Gregory T. Carter, a University of Washington professor of rehabilitation medicine, says he’s developed his own procedures for recommending marijuana, which he does for some patients with serious neuromuscular conditions such as amyotrophic lateral sclerosis, or Lou Gehrig’s disease, to treat pain and other symptoms. He typically urges those who haven’t tried it before to start with a few puffs using a vaporizer, which heats the marijuana to release its active chemicals, then wait 10 minutes. He warns them to have family nearby and to avoid driving, and he checks back with them after a few days. Many are “surprised at how mild” the drug’s psychotropic effects are, he says.
States’ rules on growing and dispensing medical marijuana vary. Some states license specialized dispensaries. These can range from small storefronts to bigger operations that feel more like pharmacies. Typically, they have security procedures to limit walk-in visitors.
At least a few dispensaries say they inspect their suppliers and use labs to check the potency of their product, though states don’t generally require such measures. “It’s difficult to understand how we can call it medicine if we don’t know what’s in it,” says Stephen DeAngelo, executive director of the Harborside Health Center, a medical-marijuana dispensary in Oakland, Calif.
Some of the strongest research results support the idea of using marijuana to relieve neuropathic pain.
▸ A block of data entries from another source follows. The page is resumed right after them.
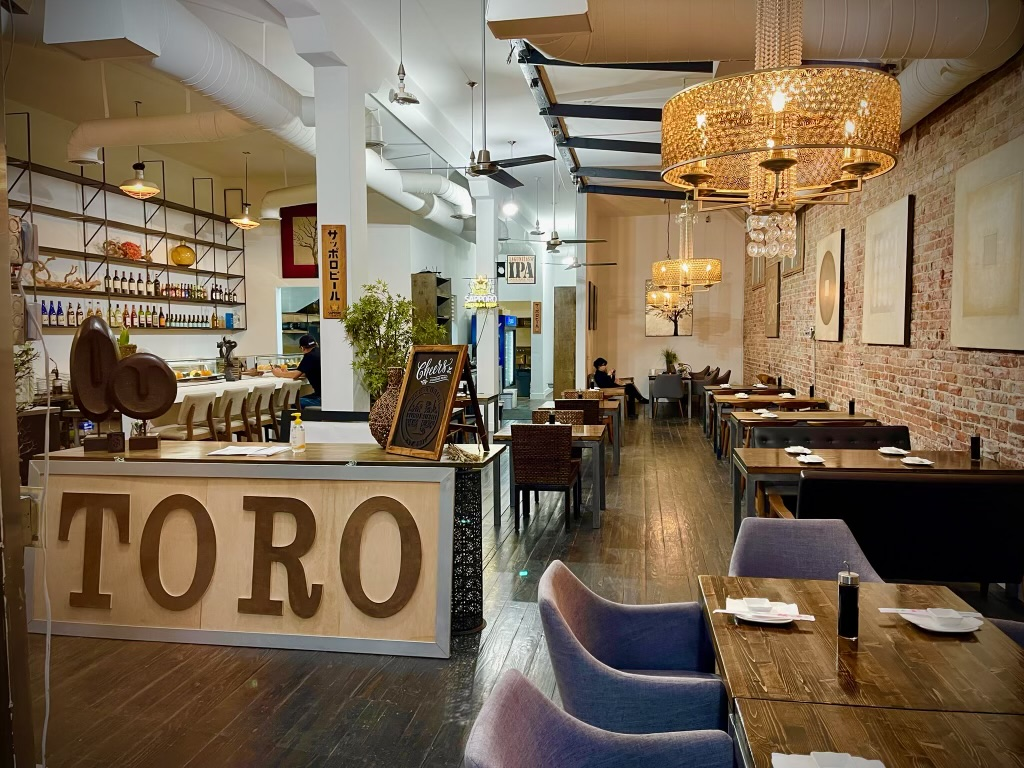
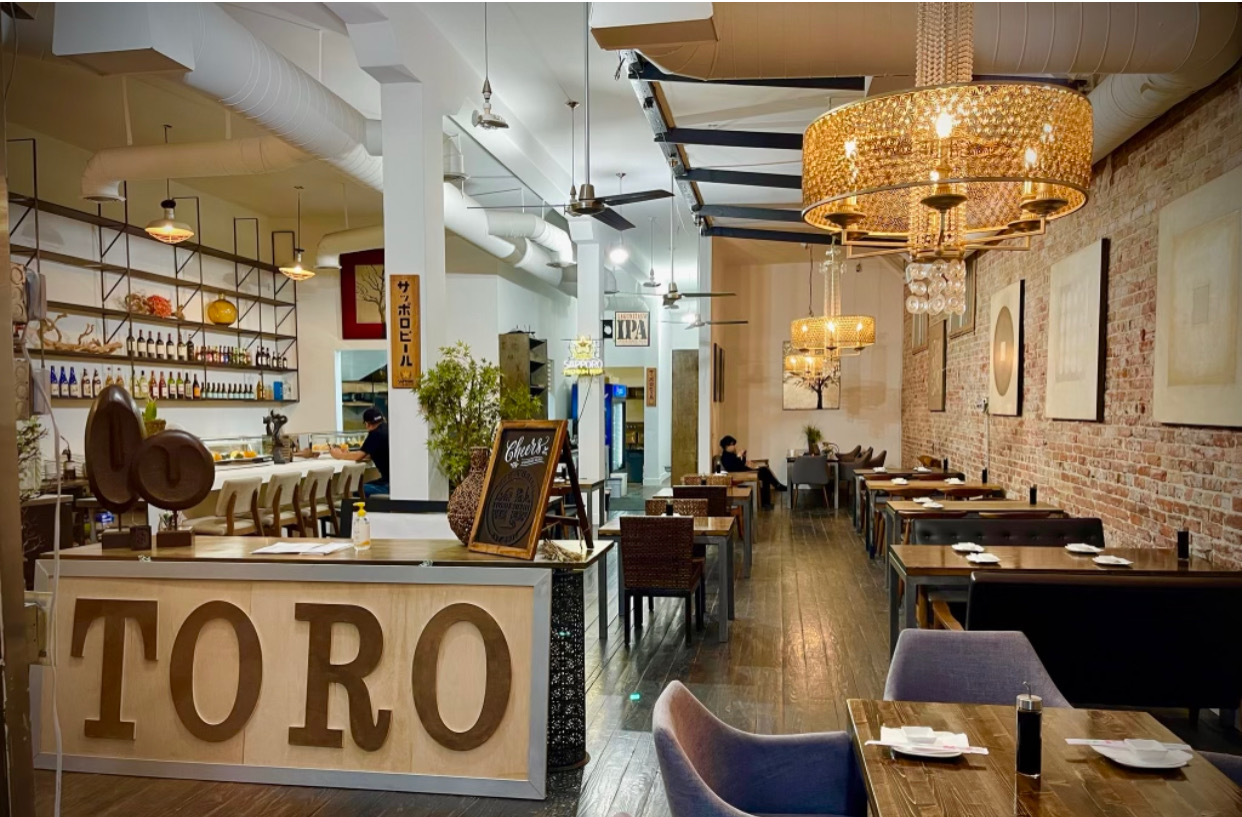
done

diff --git a/styles/PhotoLogoStrip.module.css b/styles/PhotoLogoStrip.module.css
@@ -1,10 +1,10 @@
 .container {
-    height: 50vh;
     max-width: 100%;
     margin: 0;
     padding: 0;
     display: flex;
     flex-direction: row;
+    background-color: black;
 }
 
 .logo {
@@ -34,11 +34,11 @@
 }
 
 .homePhoto {
-    height: 50vh;
-    width: 65vw;
+    height: 100%;
+    width: auto;
+    margin: auto;
     max-width: 100%;
-    object-fit: cover;
-    object-position: 100% 55%;
+    object-fit: contain;
 }
 
 .mobileLogo {
@@ -56,28 +56,17 @@
     }
 
     .homePhoto {
-        width: 100%;
-        object-fit: cover;
-        object-position: 0% 100%;
+        height: 100%;
+        width: auto;
+        margin: auto;
+        object-fit: contain;
+        position: relative;
+        background-color: black;
+        
     }
 
-    .header {
-        font-size: 90px;
-        text-align: center;
-        line-height: 1;
-        position: relative;
-        bottom: 165px;
-
+   
     
-    }
-    
-    .body {
-        font-size: 2.5vh;
-        text-align: center;
-        position: relative;
-        bottom: 170px;
-    
-    }
 
 
     .noMobile {

diff --git a/components/PhotoLogoStrip.js b/components/PhotoLogoStrip.js
@@ -6,16 +6,7 @@ const PhotoLogoStrip = () => {
     return (
         <>
         <div className={styles.container}>
-            <div className={styles.photoContainer}>
             <img className={styles.homePhoto} src='/assets/inside.jpeg' alt="home photo" />
-            </div>
-            <div className={`${styles.logoContainer} ${styles.noMobile}`}>
-            <div className={styles.logo}>
-                <div className={styles.header}>Toro Fusion Grill</div>
-                <div className={styles.body}>1818 L Street</div>
-                <div className={styles.body}>Bakersfield, CA</div>
-            </div>
-            </div>
         </div>
     </>
     )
For example, a trial of 50 AIDS patients published in the journal Neurology in 2007 found that 52% of those who smoked marijuana reported a 30% or greater reduction in pain. Just 24% of those who got placebo cigarettes reported the same lessening of pain.
Marijuana has also been shown to affect nausea and appetite. The AMA review said three controlled studies with 43 total participants showed a “modest” anti-nausea effect of smoked marijuana in cancer patients undergoing chemotherapy. Studies of HIV-positive patients have suggested that smoked marijuana can improve appetite and trigger weight gain.
Donald Abrams, a doctor and professor at the University of California, San Francisco who has studied marijuana, says he recommends it to some cancer patients, including those who haven’t found standard anti-nausea drugs effective and some with loss of appetite.
Side effects can be a problem for some people. Thea Sagen, 62, an advanced neuroendocrine cancer patient in Seaside, Calif., says she expected something like a pharmacy when she went to a marijuana dispensary mentioned by her oncologist. She says she was disappointed to find that the staffers couldn’t say which of the products, with names like Pot ‘o Gold and Blockbuster, might boost her flagging appetite or soothe her anxiety. “They said, ‘it’s trial and error,’ “she says. “I was in there flying blind, looking at all this stuff.”
Ms. Sagen says she bought several items and tried one-eighth teaspoon of marijuana-infused honey. After a few hours, she was hallucinating , too dizzy and confused to dress herself for a doctor’s appointment. Then came vomiting far worse than her stomach upset before she took the drug. When she reported the side effects to her oncologist’s nurse and her primary-care physician, she got no guidance. She doesn’t take the drug now. But with advice from a nutritionist, her appetite and food intake have improved, she says.
Other marijuana users may experience the well-known reduction in ability to concentrate. At least a few users suffer troubling short-term psychiatric side effects, which can include anxiety and panic. More controversially, an analysis published in the journal Lancet in 2007 tied marijuana use to a higher rate of psychotic conditions such as schizophrenia. But the analysis noted that such a link doesn’t necessarily show marijuana is a cause of the conditions.
Long-term marijuana use can lead to physical dependence, though it is not as addictive as nicotine or alcohol, says Margaret Haney, a professor at Columbia University’s medical school. Smoked marijuana may also risk lung irritation, but a large 2006 study, published in Cancer Epidemiology, Biomarkers & Prevention, found no tie to lung cancer.